Here's why White House lawyers didn't want to discuss the specifics of what Trump asked Ukraine to do
Jay Sekulow, Pat Cipollone -- screenshots

Writing for the Washington Post on Tuesday, Aaron Blake pointed out a key fact about President Donald Trump's demands of Ukraine that White House defense attorneys seemed unwilling to bring up in the Senate impeachment trial.

"President Trump’s defense team on Tuesday ended an extended opening argument in which it laid out that Trump had legitimate reasons to ask Ukraine for specific investigations. But it spent almost no time vouching for the actual investigations he wanted," wrote Blake.

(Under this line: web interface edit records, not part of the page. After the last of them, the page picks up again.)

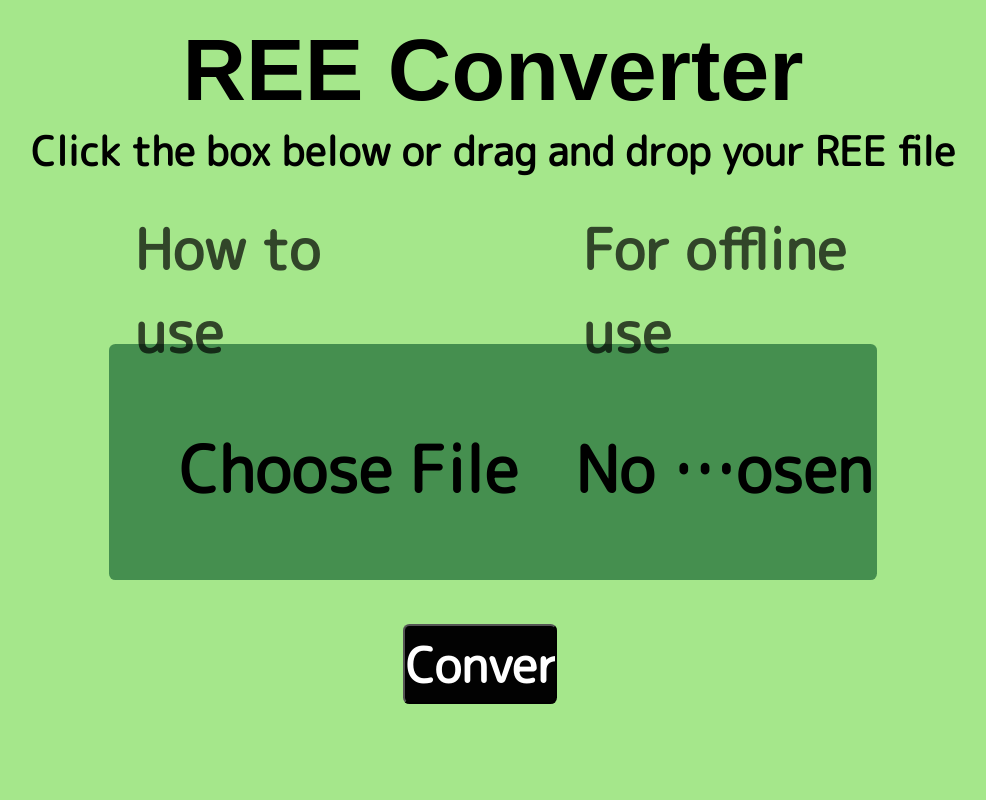
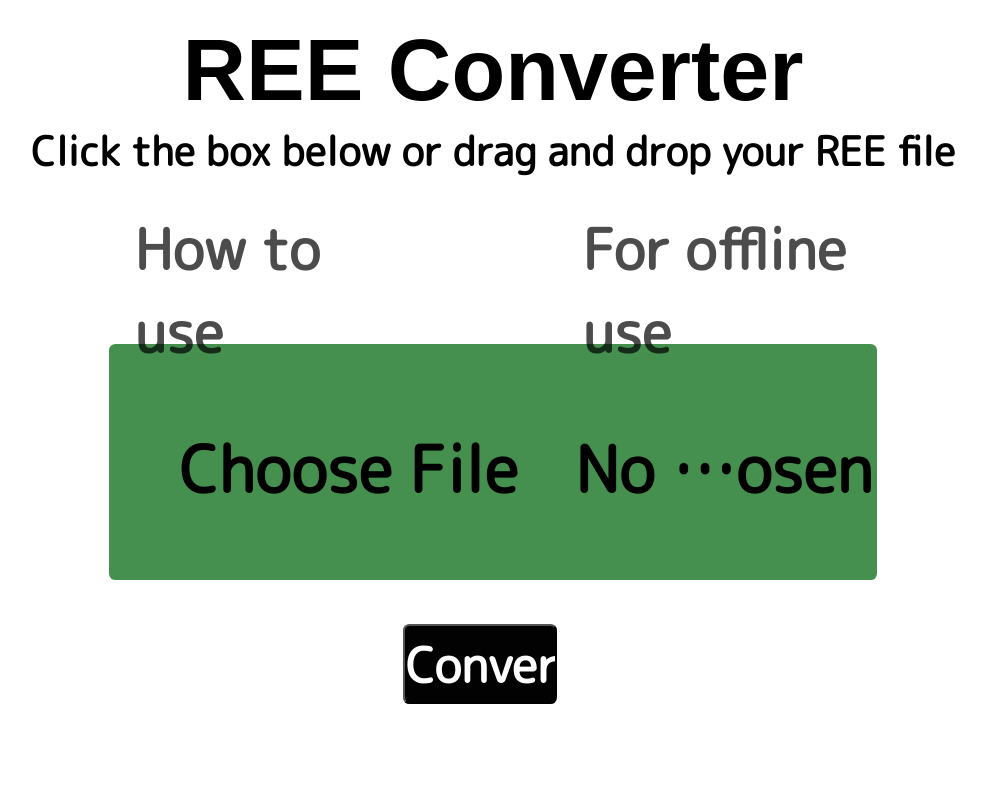
Before and after one commit to Hbm1g18/ree_converter, a Flask app: page / in a window 1280 px wide. Shown: the whole page, without its empty margins (147-1133 px from the left). Run offline with Flask 2, Linux system fonts and the light colour scheme; some web fonts are replaced.

```diff
--- a/static/styles/style.css
+++ b/static/styles/style.css
@@ -4,7 +4,7 @@
 
   }
 body{
-    background-color: rgb(165, 231, 139);
+    /* background-color: rgb(165, 231, 139); */
 }
 #ttl{
     width: 100vw;
```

"To the extent Trump’s team tried to argue the investigations were legitimate, it focused mostly on the idea that Hunter Biden’s employment at a Ukrainian gas company was problematic," wrote Blake, but "Trump’s legal team spent literally zero time talking about the one involving CrowdStrike and a server that was supposedly in Ukraine. Trump’s team didn’t utter the word 'CrowdStrike' once in three days, in fact, nor did it even mention a 'server' in Ukraine. It instead more broadly defended the idea that Ukraine might have interfered in the 2016 election."

CrowdStrike — a cybersecurity firm that played a key role in uncovering Russia's fingerprint in the hacks of Democratic emails in 2016 — is not a Ukrainian company, nor does it have a "server." But Russian propaganda has tried to paint it as the real mastermind of the hack, something that Trump fell for and tried to pursue in his call with Ukrainian President Volodymyr Zelensky.

And that, wrote Blake, would pose a huge problem for the White House team if they acknowledged it.

"Part of the Trump team’s difficulty in defending him is that they had to establish that the investigations he was pursuing were legitimate. Otherwise, it looks much more like he was just out to tar the Bidens and pursue personal pet political causes, rather than actually rooting about 'corruption,'" wrote Blake. "But rather than defend Trump’s actual theories, his own defense team steered well clear of them and pretended he was alleging somewhat-similar-but-less-conspiratorial ideas. With hours left on the clock in which they could have expanded their defense, they devoted precious little time to what Trump actually alleged. And the fact that they weren’t willing to completely vouch for the boss speaks volumes."

You can read more here.